> _DIRECTIONS FOR THIS TASK_
Each record must be retyped word for word.

[Difference listings]
::::
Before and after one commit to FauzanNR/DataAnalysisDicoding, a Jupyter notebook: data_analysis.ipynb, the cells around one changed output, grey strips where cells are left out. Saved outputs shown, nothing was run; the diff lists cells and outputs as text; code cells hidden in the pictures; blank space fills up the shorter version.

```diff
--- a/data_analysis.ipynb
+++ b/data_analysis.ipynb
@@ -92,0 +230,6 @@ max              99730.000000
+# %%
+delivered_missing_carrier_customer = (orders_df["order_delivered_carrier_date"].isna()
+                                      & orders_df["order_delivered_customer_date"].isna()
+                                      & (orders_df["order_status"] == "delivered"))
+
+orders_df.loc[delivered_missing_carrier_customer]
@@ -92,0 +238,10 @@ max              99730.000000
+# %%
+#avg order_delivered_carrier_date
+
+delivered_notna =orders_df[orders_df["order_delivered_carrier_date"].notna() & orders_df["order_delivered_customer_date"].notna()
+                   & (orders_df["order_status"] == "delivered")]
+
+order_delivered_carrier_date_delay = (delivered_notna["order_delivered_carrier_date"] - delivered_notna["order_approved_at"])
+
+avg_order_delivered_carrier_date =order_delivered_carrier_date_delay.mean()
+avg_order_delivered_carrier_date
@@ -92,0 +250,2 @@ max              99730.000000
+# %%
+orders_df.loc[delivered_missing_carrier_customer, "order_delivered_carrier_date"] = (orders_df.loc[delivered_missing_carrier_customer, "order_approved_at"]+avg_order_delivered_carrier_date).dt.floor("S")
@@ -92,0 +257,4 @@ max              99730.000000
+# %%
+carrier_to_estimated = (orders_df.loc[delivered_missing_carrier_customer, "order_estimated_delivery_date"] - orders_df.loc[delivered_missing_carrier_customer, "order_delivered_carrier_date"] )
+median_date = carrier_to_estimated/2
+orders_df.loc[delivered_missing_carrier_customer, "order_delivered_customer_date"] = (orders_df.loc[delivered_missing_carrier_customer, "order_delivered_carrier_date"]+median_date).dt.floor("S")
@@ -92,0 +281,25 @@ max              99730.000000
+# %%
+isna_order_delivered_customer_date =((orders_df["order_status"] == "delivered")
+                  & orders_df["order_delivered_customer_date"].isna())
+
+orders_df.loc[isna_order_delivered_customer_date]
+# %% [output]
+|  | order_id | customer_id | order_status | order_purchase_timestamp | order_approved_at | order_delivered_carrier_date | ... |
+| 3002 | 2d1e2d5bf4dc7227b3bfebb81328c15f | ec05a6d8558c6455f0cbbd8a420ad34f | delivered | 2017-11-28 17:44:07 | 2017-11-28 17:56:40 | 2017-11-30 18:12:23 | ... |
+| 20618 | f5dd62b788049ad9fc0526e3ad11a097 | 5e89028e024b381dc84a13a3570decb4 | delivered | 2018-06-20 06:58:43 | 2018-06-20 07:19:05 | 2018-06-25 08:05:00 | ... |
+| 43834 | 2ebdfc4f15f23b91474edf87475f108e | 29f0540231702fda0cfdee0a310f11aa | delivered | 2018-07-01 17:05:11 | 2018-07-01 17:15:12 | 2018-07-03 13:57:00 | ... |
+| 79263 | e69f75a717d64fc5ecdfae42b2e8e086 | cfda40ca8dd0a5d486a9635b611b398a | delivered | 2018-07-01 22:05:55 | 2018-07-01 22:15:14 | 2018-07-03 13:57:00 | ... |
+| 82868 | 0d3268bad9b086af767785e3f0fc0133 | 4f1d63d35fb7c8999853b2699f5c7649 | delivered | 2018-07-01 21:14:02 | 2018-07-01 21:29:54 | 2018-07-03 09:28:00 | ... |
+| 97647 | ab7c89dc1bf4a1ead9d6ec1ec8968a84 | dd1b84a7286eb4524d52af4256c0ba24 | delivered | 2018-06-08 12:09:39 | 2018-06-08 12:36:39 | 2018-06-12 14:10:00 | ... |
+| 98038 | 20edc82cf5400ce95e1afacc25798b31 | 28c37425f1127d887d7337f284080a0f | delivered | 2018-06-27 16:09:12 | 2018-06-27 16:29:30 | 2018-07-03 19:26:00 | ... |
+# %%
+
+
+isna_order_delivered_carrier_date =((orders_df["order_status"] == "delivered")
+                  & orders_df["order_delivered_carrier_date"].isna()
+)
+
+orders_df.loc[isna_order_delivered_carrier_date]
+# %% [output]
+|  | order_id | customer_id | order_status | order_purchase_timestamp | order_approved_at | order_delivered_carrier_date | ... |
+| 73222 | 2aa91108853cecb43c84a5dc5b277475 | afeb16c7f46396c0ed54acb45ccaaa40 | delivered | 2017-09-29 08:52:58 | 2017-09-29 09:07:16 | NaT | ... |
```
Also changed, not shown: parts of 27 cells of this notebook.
::::
> _EXERCISE RESPONSE_
Before and after one commit to FauzanNR/DataAnalysisDicoding, a Jupyter notebook: data_analysis.ipynb, the cells around one changed output, grey strips where cells are left out. Saved outputs shown, nothing was run; the diff lists cells and outputs as text; code cells hidden in the pictures; blank space fills up the shorter version.

```diff
--- a/data_analysis.ipynb
+++ b/data_analysis.ipynb
@@ -92,0 +230,6 @@ max              99730.000000
+# %%
+delivered_missing_carrier_customer = (orders_df["order_delivered_carrier_date"].isna()
+                                      & orders_df["order_delivered_customer_date"].isna()
+                                      & (orders_df["order_status"] == "delivered"))
+
+orders_df.loc[delivered_missing_carrier_customer]
@@ -92,0 +238,10 @@ max              99730.000000
+# %%
+#avg order_delivered_carrier_date
+
+delivered_notna =orders_df[orders_df["order_delivered_carrier_date"].notna() & orders_df["order_delivered_customer_date"].notna()
+                   & (orders_df["order_status"] == "delivered")]
+
+order_delivered_carrier_date_delay = (delivered_notna["order_delivered_carrier_date"] - delivered_notna["order_approved_at"])
+
+avg_order_delivered_carrier_date =order_delivered_carrier_date_delay.mean()
+avg_order_delivered_carrier_date
@@ -92,0 +250,2 @@ max              99730.000000
+# %%
+orders_df.loc[delivered_missing_carrier_customer, "order_delivered_carrier_date"] = (orders_df.loc[delivered_missing_carrier_customer, "order_approved_at"]+avg_order_delivered_carrier_date).dt.floor("S")
@@ -92,0 +257,4 @@ max              99730.000000
+# %%
+carrier_to_estimated = (orders_df.loc[delivered_missing_carrier_customer, "order_estimated_delivery_date"] - orders_df.loc[delivered_missing_carrier_customer, "order_delivered_carrier_date"] )
+median_date = carrier_to_estimated/2
+orders_df.loc[delivered_missing_carrier_customer, "order_delivered_customer_date"] = (orders_df.loc[delivered_missing_carrier_customer, "order_delivered_carrier_date"]+median_date).dt.floor("S")
@@ -92,0 +281,25 @@ max              99730.000000
+# %%
+isna_order_delivered_customer_date =((orders_df["order_status"] == "delivered")
+                  & orders_df["order_delivered_customer_date"].isna())
+
+orders_df.loc[isna_order_delivered_customer_date]
+# %% [output]
+|  | order_id | customer_id | order_status | order_purchase_timestamp | order_approved_at | order_delivered_carrier_date | ... |
+| 3002 | 2d1e2d5bf4dc7227b3bfebb81328c15f | ec05a6d8558c6455f0cbbd8a420ad34f | delivered | 2017-11-28 17:44:07 | 2017-11-28 17:56:40 | 2017-11-30 18:12:23 | ... |
+| 20618 | f5dd62b788049ad9fc0526e3ad11a097 | 5e89028e024b381dc84a13a3570decb4 | delivered | 2018-06-20 06:58:43 | 2018-06-20 07:19:05 | 2018-06-25 08:05:00 | ... |
+| 43834 | 2ebdfc4f15f23b91474edf87475f108e | 29f0540231702fda0cfdee0a310f11aa | delivered | 2018-07-01 17:05:11 | 2018-07-01 17:15:12 | 2018-07-03 13:57:00 | ... |
+| 79263 | e69f75a717d64fc5ecdfae42b2e8e086 | cfda40ca8dd0a5d486a9635b611b398a | delivered | 2018-07-01 22:05:55 | 2018-07-01 22:15:14 | 2018-07-03 13:57:00 | ... |
+| 82868 | 0d3268bad9b086af767785e3f0fc0133 | 4f1d63d35fb7c8999853b2699f5c7649 | delivered | 2018-07-01 21:14:02 | 2018-07-01 21:29:54 | 2018-07-03 09:28:00 | ... |
+| 97647 | ab7c89dc1bf4a1ead9d6ec1ec8968a84 | dd1b84a7286eb4524d52af4256c0ba24 | delivered | 2018-06-08 12:09:39 | 2018-06-08 12:36:39 | 2018-06-12 14:10:00 | ... |
+| 98038 | 20edc82cf5400ce95e1afacc25798b31 | 28c37425f1127d887d7337f284080a0f | delivered | 2018-06-27 16:09:12 | 2018-06-27 16:29:30 | 2018-07-03 19:26:00 | ... |
+# %%
+
+
+isna_order_delivered_carrier_date =((orders_df["order_status"] == "delivered")
+                  & orders_df["order_delivered_carrier_date"].isna()
+)
+
+orders_df.loc[isna_order_delivered_carrier_date]
+# %% [output]
+|  | order_id | customer_id | order_status | order_purchase_timestamp | order_approved_at | order_delivered_carrier_date | ... |
+| 73222 | 2aa91108853cecb43c84a5dc5b277475 | afeb16c7f46396c0ed54acb45ccaaa40 | delivered | 2017-09-29 08:52:58 | 2017-09-29 09:07:16 | NaT | ... |
```
Also changed, not shown: parts of 27 cells of this notebook.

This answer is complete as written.